▸ Entries shown:
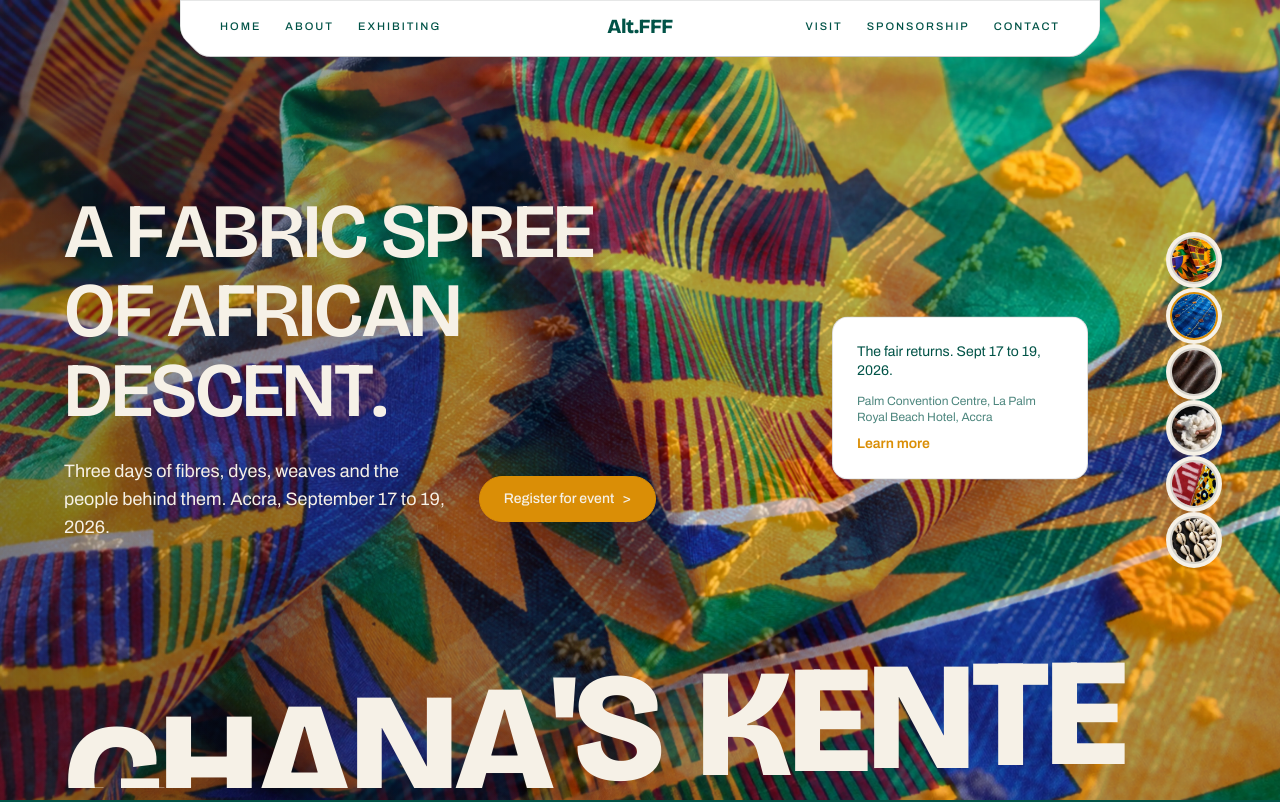
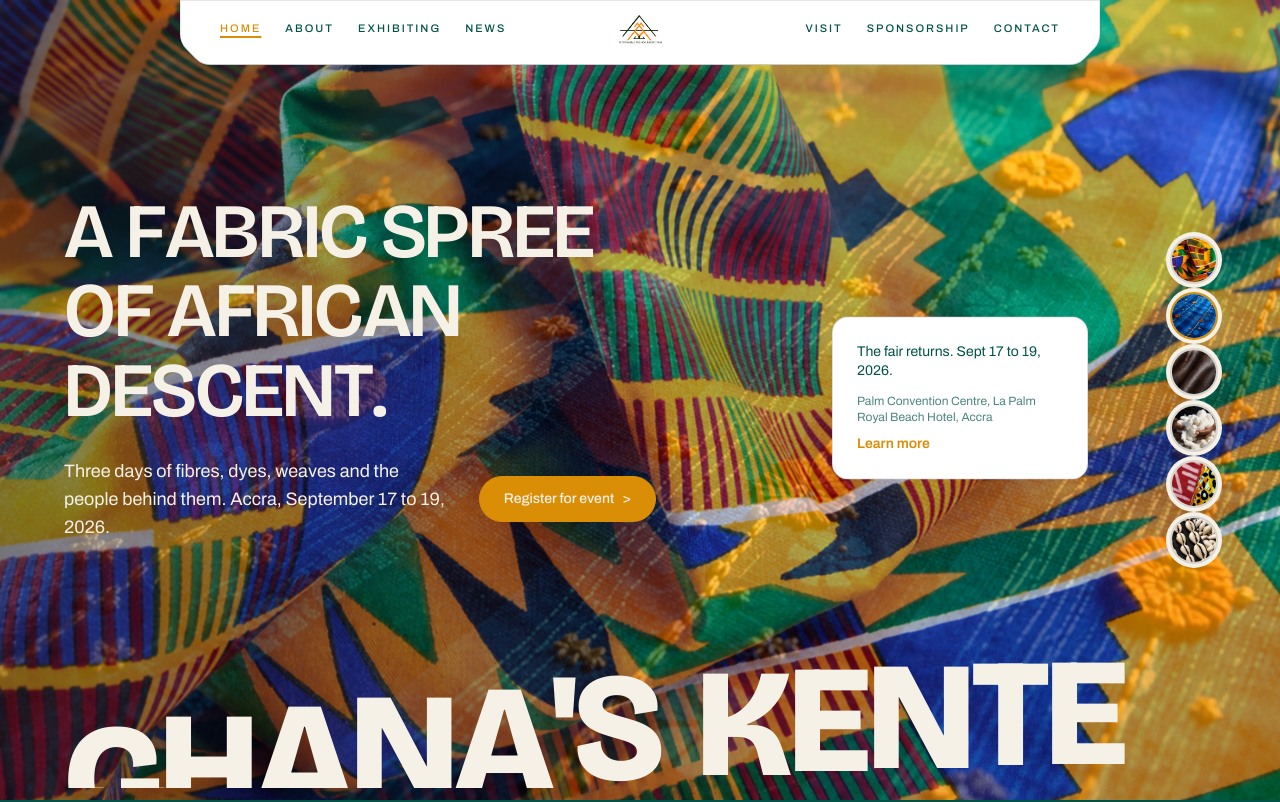
Before and after one commit to cimonstech/altfff, a Next.js app: page / in a window 1280 px wide. Shown: the top 802 px of the page. Built offline with nearby package versions, Linux system fonts and the light colour scheme.

Commit message:
nav and colors

```diff
--- /dev/null
+++ b/src/app/not-found.tsx
@@ -0,0 +1,25 @@
+import Link from "next/link";
+
+export default function NotFound() {
+  return (
+    <main className="flex min-h-screen items-center justify-center bg-paper px-6 py-20 text-ink">
+      <div className="max-w-xl text-center">
+        <p className="mb-4 font-display text-sm font-semibold uppercase tracking-[0.3em] text-gold">
+          404
+        </p>
+        <h1 className="font-display text-4xl font-extrabold uppercase tracking-tight sm:text-5xl">
+          Page not found
+        </h1>
+        <p className="mt-4 text-base leading-7 text-ink/80">
+          The page you are looking for does not exist or may have moved.
+        </p>
+        <Link
+          href="/"
+          className="mt-8 inline-flex items-center rounded-full bg-gold px-7 py-3.5 text-sm font-semibold text-ink transition-opacity hover:opacity-85"
+        >
+          Return home
+        </Link>
+      </div>
+    </main>
+  );
+}
--- a/src/components/EventDetails.tsx
+++ b/src/components/EventDetails.tsx
@@ -8,9 +8,9 @@ import { EVENT } from "@/lib/constants";
 import { useSiteModals } from "@/components/SiteModals";
 
 const DAYS = [
-  { day: "Day 1", date: "Wed, September 17", hours: "10:00 – 18:00 (placeholder)" },
-  { day: "Day 2", date: "Thu, September 18", hours: "10:00 – 18:00 (placeholder)" },
-  { day: "Day 3", date: "Fri, September 19", hours: "10:00 – 16:00 (placeholder)" },
+  { day: "Day 1", date: "Wed, September 17", hours: "10:00 – 18:00 " },
+  { day: "Day 2", date: "Thu, September 18", hours: "10:00 – 18:00 " },
+  { day: "Day 3", date: "Fri, September 19", hours: "10:00 – 16:00 " },
 ];
 
 export default function EventDetails() {
@@ -41,7 +41,12 @@ export default function EventDetails() {
       ref={container}
       id="visit"
       aria-label="Event details"
-      className="bg-indigo px-6 py-24 text-paper md:px-16 md:py-32"
+      className="relative overflow-hidden bg-ink px-6 py-24 text-paper md:px-16 md:py-32"
+      style={{
+        backgroundImage: "linear-gradient(0deg, rgba(1, 83, 71, 0.78), rgba(1, 83, 71, 0.78)), url('/materials/exhibition-bg.webp')",
+        backgroundSize: "cover",
+        backgroundPosition: "center",
+      }}
     >
       <div className="mx-auto max-w-6xl">
         <h2 className="mb-12 font-display text-[clamp(2rem,5vw,3.5rem)] font-extrabold uppercase tracking-tight">
--- a/src/components/Nav.tsx
+++ b/src/components/Nav.tsx
@@ -1,6 +1,8 @@
 "use client";
 
+import Image from "next/image";
 import Link from "next/link";
+import { usePathname } from "next/navigation";
 import { useEffect, useRef, useState } from "react";
 import { gsap } from "@/lib/gsap";
 import { prefersReducedMotion } from "@/lib/reduced-motion";
@@ -10,6 +12,7 @@ const ALL_LINKS = [
   { label: "Home", href: "/", page: true },
   { label: "About", href: "/about", page: true },
   { label: "Exhibiting", href: "/exhibiting", page: true },
+  { label: "News", href: "/news", page: true },
   { label: "Visit", href: "/visit", page: true },
   { label: "Sponsorship", href: "/sponsorship", page: true },
   { label: "Contact", href: "/contact", page: true },
@@ -27,6 +30,7 @@ const LEFT_LINKS = [
   { label: "Home", href: "/", page: true },
   { label: "About", href: "/about", page: true },
   { label: "Exhibiting", href: "/exhibiting", page: true },
+  { label: "News", href: "/news", page: true },
 ];
 
 const RIGHT_LINKS = [
@@ -37,6 +41,11 @@ const RIGHT_LINKS = [
 
 const CHAMFER = 22;
 const CORNER = 9;
+
+function isActiveLink(href: string, pathname: string) {
+  if (href === "/") return pathname === "/";
+  return pathname === href || pathname.startsWith(`${href}/`);
+}
 
 /**
  * Bar shape: straight top, bottom-left/right corners chamfered at 45° with
@@ -62,6 +71,7 @@ function barPath(w: number, h: number, c = CHAMFER, r = CORNER) {
 
 export default function Nav() {
   const barRef = useRef<HTMLElement>(null);
+  const pathname = usePathname();
   const [dims, setDims] = useState<{ w: number; h: number } | null>(null);
   const [menuOpen, setMenuOpen] = useState(false);
   const menuOpenRef = useRef(false);
@@ -224,7 +234,7 @@ export default function Nav() {
   const path = dims ? barPath(dims.w, dims.h) : null;
 
   const linkClass =
-    "text-[11px] font-medium uppercase tracking-[0.18em] text-ink transition-opacity hover:opacity-60";
+    "relative inline-flex items-center pb-1 text-[11px] font-medium uppercase tracking-[0.18em] transition-colors duration-200 hover:text-gold hover:underline hover:decoration-gold hover:decoration-2 hover:underline-offset-4";
 
   return (
     <div className="pointer-events-none fixed inset-x-0 top-0 z-50 flex justify-center">
@@ -258,39 +268,49 @@ export default function Nav() {
               <span className="h-[2px] w-5 bg-ink" />
             </button>
             <div className="hidden items-center gap-6 md:flex">
-              {LEFT_LINKS.map((l) =>
-                l.page ? (
-                  <Link key={l.label} href={l.href} className={linkClass}>
+              {LEFT_LINKS.map((l) => {
+                const isActive = isActiveLink(l.href, pathname);
+                const classes = `${linkClass} ${isActive ? "text-gold underline decoration-gold decoration-2 underline-offset-4" : "text-ink"}`;
+
+                return l.page ? (
+                  <Link key={l.label} href={l.href} className={classes}>
                     {l.label}
                   </Link>
                 ) : (
-                  <a key={l.label} href={l.href} className={linkClass}>
+                  <a key={l.label} href={l.href} className={classes}>
                     {l.label}
                   </a>
-                ),
-              )}
+                );
+              })}
             </div>
           </div>
 
-          <Link
-            href="/"
-            className="font-display text-xl font-extrabold tracking-tight text-ink"
-          >
-            Alt.FFF
+          <Link href="/" className="flex items-center justify-center" aria-label="Alt.FFF home">
+            <Image
+              src="/alt-fff-logo.png"
+              alt="Alt.FFF logo"
+              width={140}
+              height={54}
+              className="h-8 w-auto md:h-9"
+              priority
+            />
           </Link>
 
           <div className="hidden items-center justify-end gap-6 md:flex">
-            {RIGHT_LINKS.map((l) =>
-              l.page ? (
-                <Link key={l.label} href={l.href} className={linkClass}>
+            {RIGHT_LINKS.map((l) => {
+              const isActive = isActiveLink(l.href, pathname);
+              const classes = `${linkClass} ${isActive ? "text-gold underline decoration-gold decoration-2 underline-offset-4" : "text-ink"}`;
+
+              return l.page ? (
+                <Link key={l.label} href={l.href} className={classes}>
                   {l.label}
                 </Link>
               ) : (
-                <a key={l.label} href={l.href} className={linkClass}>
+                <a key={l.label} href={l.href} className={classes}>
                   {l.label}
                 </a>
-              ),
-            )}
+              );
+            })}
           </div>
         </nav>
 
@@ -318,9 +338,15 @@ export default function Nav() {
           className="pointer-events-auto fixed inset-0 z-[60] flex flex-col bg-ink px-8 pb-10 pt-6 md:hidden"
         >
           <div className="flex items-center justify-between">
-            <span className="font-display text-xl font-extrabold tracking-tight text-paper">
-              Alt.FFF
-            </span>
+            <Link href="/" onClick={closeMenu} className="flex items-center" aria-label="Alt.FFF home">
+              <Image
+                src="/alt-fff-logo.png"
+                alt="Alt.FFF logo"
+                width={120}
+                height={48}
+                className="h-8 w-auto"
+              />
+            </Link>
             <button
               ref={menuCloseRef}
               type="button"
@@ -336,16 +362,16 @@ export default function Nav() {
           </div>
 
           <nav aria-label="Mobile" className="mt-12 flex flex-1 flex-col justify-center gap-2">
-            {ALL_LINKS.map((l) => (
-              <Link
-                key={l.label}
-                href={l.href}
-                onClick={closeMenu}
-                className="mobile-nav-link min-h-[44px] py-2 font-display text-3xl font-extrabold uppercase leading-tight text-paper transition-opacity hover:opacity-70"
-              >
-                {l.label}
-              </Link>
-            ))}
+            {ALL_LINKS.map((l) => {
+              const isActive = isActiveLink(l.href, pathname);
+              const classes = `mobile-nav-link min-h-[44px] py-2 font-display text-3xl font-extrabold uppercase leading-tight transition-colors duration-200 hover:text-gold hover:underline hover:decoration-gold hover:decoration-2 hover:underline-offset-4 ${isActive ? "text-gold underline decoration-gold decoration-2 underline-offset-4" : "text-paper"}`;
+
+              return (
+                <Link key={l.label} href={l.href} onClick={closeMenu} className={classes}>
+                  {l.label}
+                </Link>
+              );
+            })}
           </nav>
 
           <Link
```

▸ Your assignment: In the records above, how many lines contain the word "null"? Give the number alone.

▸ Written solution: 4